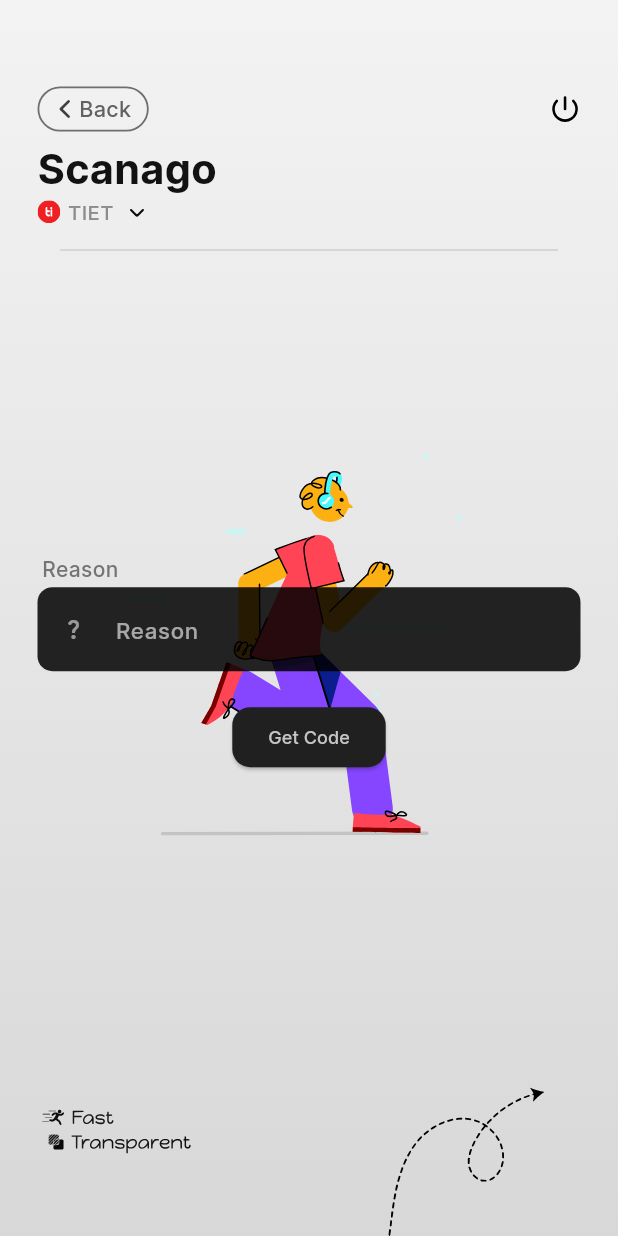
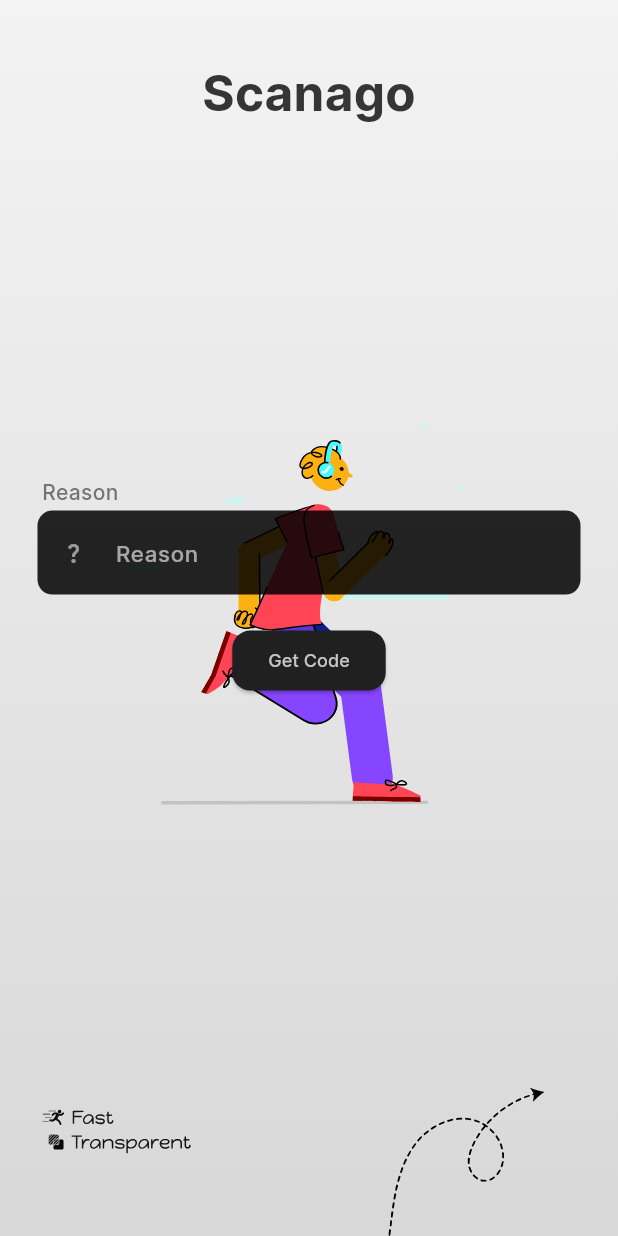
Before and after one commit to om13rajpal/scanago, a Flutter app: the QrCodeView screen opened directly, after a tap on "Get Code", on a phone screen of 412 x 824 dp. Run offline on Flutter 3.47's test engine with Material 3 defaults, Android fonts, the phone set to English and light mode, and no system bars; drawn by our look-alikes of lottie; our stand-ins replace flutter_svg, fluttertoast, image_picker, jwt_decoder, qr_flutter, shared_preferences; missing offline and left inert: simple_barcode_scanner; accounts and stored records are empty.

Commit message:
fixed a minor bug

```diff
--- a/lib/details.dart
+++ b/lib/details.dart
@@ -244,17 +244,6 @@ class _DetailsState extends State<Details> {
             end: Alignment.bottomCenter,
           ),
         ),
-        child: Stack(
-          alignment: Alignment.center,
-          children: [
-            Transform.translate(
-              offset: Offset(screenWidth * 0.25, 0),
-              child: LottieBuilder.asset(
-                'assets/lottie/run.json',
-                width: screenWidth,
-              ),
-            ),
-            SingleChildScrollView(
         child: Column(
           crossAxisAlignment: CrossAxisAlignment.center,
           children: [
@@ -274,7 +263,17 @@ class _DetailsState extends State<Details> {
             SizedBox(
               width: MediaQuery.of(context).size.width * 0.85,
               height: MediaQuery.of(context).size.height * 0.8,
-                    child: Column(
+              child: Stack(
+                alignment: Alignment.center,
+                children: [
+                  Transform.translate(
+                    offset: Offset(screenWidth * 0.25, -MediaQuery.of(context).size.height * 0.1),
+                    child: LottieBuilder.asset(
+                      'assets/lottie/run.json',
+                      width: screenWidth,
+                    ),
+                  ),
+                  Column(
                     mainAxisAlignment: MainAxisAlignment.spaceEvenly,
                     crossAxisAlignment: CrossAxisAlignment.center,
                     children: [
@@ -363,7 +362,6 @@ class _DetailsState extends State<Details> {
                           fontSize: screenWidth * 0.035)
                     ],
                   ),
-                  ),
                 ],
               ),
             ),
--- a/lib/qrcode.dart
+++ b/lib/qrcode.dart
@@ -6,7 +6,6 @@ import 'package:lottie/lottie.dart';
 import 'package:qr_flutter/qr_flutter.dart';
 import 'package:scanago/templates/button.dart';
 import 'package:scanago/templates/textfield.dart';
-import 'package:scanago/templates/top_dashboard_account.dart';
 import 'package:scanago/utils/time_left.dart';
 import 'package:scanago/utils/user_data.dart';
 
@@ -47,25 +46,24 @@ class _QrCodeState extends State<QrCodeView> {
           ),
         ),
         padding: const EdgeInsets.only(left: 25, right: 25),
-        child: Stack(
+        child: Column(
+          children: [
+            SizedBox(
+                height: MediaQuery.of(context).size.height * 0.15,
+                child: Center(
+                  child: Text(
+                    'Scanago',
+                    style: TextStyle(
+                        fontFamily: 'inter',
+                        fontSize: screenwidth * 0.08,
+                        fontWeight: FontWeight.w700,
+                        color: const Color(0xff353535)),
+                  ),
+                )),
+            Stack(
               alignment: Alignment.center,
               children: [
                 LottieBuilder.asset('assets/lottie/run.json'),
-            Column(
-              children: [
-                SizedBox(
-                  height: MediaQuery.of(context).size.height * 0.07,
-                ),
-                TopDashboardAccount(screenWidth: screenwidth),
-                const SizedBox(
-                  height: 8,
-                ),
-                const Divider(
-                  endIndent: 15,
-                  indent: 15,
-                  color: Color(0xffcfcfcf),
-                  thickness: 1,
-                ),
                 SizedBox(
                     height: MediaQuery.of(context).size.height * 0.65,
                     child: Column(
@@ -87,13 +85,6 @@ class _QrCodeState extends State<QrCodeView> {
                             onPressed: () {
                               if (reason.text.isNotEmpty) {
                                 showModalBottomSheet(
-                                  elevation: 1,
-                                  shape: const RoundedRectangleBorder(
-                                    borderRadius: BorderRadius.only(
-                                        topLeft: Radius.circular(20),
-                                        topRight: Radius.circular(20)),
-                                  ),
-                                  isScrollControlled: false,
                                   context: context,
                                   builder: (context) {
                                     return Center(
@@ -116,13 +107,13 @@ class _QrCodeState extends State<QrCodeView> {
                                         padding: const EdgeInsets.all(10),
                                         eyeStyle: const QrEyeStyle(
                                           eyeShape: QrEyeShape.circle,
-                                          color: Color.fromARGB(217, 0, 0, 0),
+                                          color: Colors.black,
                                         ),
                                         dataModuleStyle:
                                             const QrDataModuleStyle(
                                           dataModuleShape:
                                               QrDataModuleShape.circle,
-                                          color: Color.fromARGB(217, 0, 0, 0),
+                                          color: Colors.black,
                                         ),
                                         errorStateBuilder: (cxt, err) {
                                           return const Center(
@@ -144,12 +135,8 @@ class _QrCodeState extends State<QrCodeView> {
                     )),
               ],
             ),
-            Positioned(
-              bottom: 0,
-              left: 0,
-              right: 0,
-              child: SizedBox(
-                height: MediaQuery.of(context).size.height * 0.15,
+            SizedBox(
+              height: MediaQuery.of(context).size.height * 0.20,
               child: Stack(
                 children: [
                   Positioned(
@@ -168,7 +155,6 @@ class _QrCodeState extends State<QrCodeView> {
                       )),
                 ],
               ),
-              ),
             )
           ],
         ),
```
Lines whose indentation alone changed are shown as unchanged.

* * * * * * * * *

• [Try it]: Retype the whole listing, keeping every line identical and omitting all pictures.

• [Expected answer]:
Before and after one commit to om13rajpal/scanago, a Flutter app: the QrCodeView screen opened directly, after a tap on "Get Code", on a phone screen of 412 x 824 dp. Run offline on Flutter 3.47's test engine with Material 3 defaults, Android fonts, the phone set to English and light mode, and no system bars; drawn by our look-alikes of lottie; our stand-ins replace flutter_svg, fluttertoast, image_picker, jwt_decoder, qr_flutter, shared_preferences; missing offline and left inert: simple_barcode_scanner; accounts and stored records are empty.

Commit message:
fixed a minor bug

```diff
--- a/lib/details.dart
+++ b/lib/details.dart
@@ -244,17 +244,6 @@ class _DetailsState extends State<Details> {
             end: Alignment.bottomCenter,
           ),
         ),
-        child: Stack(
-          alignment: Alignment.center,
-          children: [
-            Transform.translate(
-              offset: Offset(screenWidth * 0.25, 0),
-              child: LottieBuilder.asset(
-                'assets/lottie/run.json',
-                width: screenWidth,
-              ),
-            ),
-            SingleChildScrollView(
         child: Column(
           crossAxisAlignment: CrossAxisAlignment.center,
           children: [
@@ -274,7 +263,17 @@ class _DetailsState extends State<Details> {
             SizedBox(
               width: MediaQuery.of(context).size.width * 0.85,
               height: MediaQuery.of(context).size.height * 0.8,
-                    child: Column(
+              child: Stack(
+                alignment: Alignment.center,
+                children: [
+                  Transform.translate(
+                    offset: Offset(screenWidth * 0.25, -MediaQuery.of(context).size.height * 0.1),
+                    child: LottieBuilder.asset(
+                      'assets/lottie/run.json',
+                      width: screenWidth,
+                    ),
+                  ),
+                  Column(
                     mainAxisAlignment: MainAxisAlignment.spaceEvenly,
                     crossAxisAlignment: CrossAxisAlignment.center,
                     children: [
@@ -363,7 +362,6 @@ class _DetailsState extends State<Details> {
                           fontSize: screenWidth * 0.035)
                     ],
                   ),
-                  ),
                 ],
               ),
             ),
--- a/lib/qrcode.dart
+++ b/lib/qrcode.dart
@@ -6,7 +6,6 @@ import 'package:lottie/lottie.dart';
 import 'package:qr_flutter/qr_flutter.dart';
 import 'package:scanago/templates/button.dart';
 import 'package:scanago/templates/textfield.dart';
-import 'package:scanago/templates/top_dashboard_account.dart';
 import 'package:scanago/utils/time_left.dart';
 import 'package:scanago/utils/user_data.dart';
 
@@ -47,25 +46,24 @@ class _QrCodeState extends State<QrCodeView> {
           ),
         ),
         padding: const EdgeInsets.only(left: 25, right: 25),
-        child: Stack(
+        child: Column(
+          children: [
+            SizedBox(
+                height: MediaQuery.of(context).size.height * 0.15,
+                child: Center(
+                  child: Text(
+                    'Scanago',
+                    style: TextStyle(
+                        fontFamily: 'inter',
+                        fontSize: screenwidth * 0.08,
+                        fontWeight: FontWeight.w700,
+                        color: const Color(0xff353535)),
+                  ),
+                )),
+            Stack(
               alignment: Alignment.center,
               children: [
                 LottieBuilder.asset('assets/lottie/run.json'),
-            Column(
-              children: [
-                SizedBox(
-                  height: MediaQuery.of(context).size.height * 0.07,
-                ),
-                TopDashboardAccount(screenWidth: screenwidth),
-                const SizedBox(
-                  height: 8,
-                ),
-                const Divider(
-                  endIndent: 15,
-                  indent: 15,
-                  color: Color(0xffcfcfcf),
-                  thickness: 1,
-                ),
                 SizedBox(
                     height: MediaQuery.of(context).size.height * 0.65,
                     child: Column(
@@ -87,13 +85,6 @@ class _QrCodeState extends State<QrCodeView> {
                             onPressed: () {
                               if (reason.text.isNotEmpty) {
                                 showModalBottomSheet(
-                                  elevation: 1,
-                                  shape: const RoundedRectangleBorder(
-                                    borderRadius: BorderRadius.only(
-                                        topLeft: Radius.circular(20),
-                                        topRight: Radius.circular(20)),
-                                  ),
-                                  isScrollControlled: false,
                                   context: context,
                                   builder: (context) {
                                     return Center(
@@ -116,13 +107,13 @@ class _QrCodeState extends State<QrCodeView> {
                                         padding: const EdgeInsets.all(10),
                                         eyeStyle: const QrEyeStyle(
                                           eyeShape: QrEyeShape.circle,
-                                          color: Color.fromARGB(217, 0, 0, 0),
+                                          color: Colors.black,
                                         ),
                                         dataModuleStyle:
                                             const QrDataModuleStyle(
                                           dataModuleShape:
                                               QrDataModuleShape.circle,
-                                          color: Color.fromARGB(217, 0, 0, 0),
+                                          color: Colors.black,
                                         ),
                                         errorStateBuilder: (cxt, err) {
                                           return const Center(
@@ -144,12 +135,8 @@ class _QrCodeState extends State<QrCodeView> {
                     )),
               ],
             ),
-            Positioned(
-              bottom: 0,
-              left: 0,
-              right: 0,
-              child: SizedBox(
-                height: MediaQuery.of(context).size.height * 0.15,
+            SizedBox(
+              height: MediaQuery.of(context).size.height * 0.20,
               child: Stack(
                 children: [
                   Positioned(
@@ -168,7 +155,6 @@ class _QrCodeState extends State<QrCodeView> {
                       )),
                 ],
               ),
-              ),
             )
           ],
         ),
```
Lines whose indentation alone changed are shown as unchanged.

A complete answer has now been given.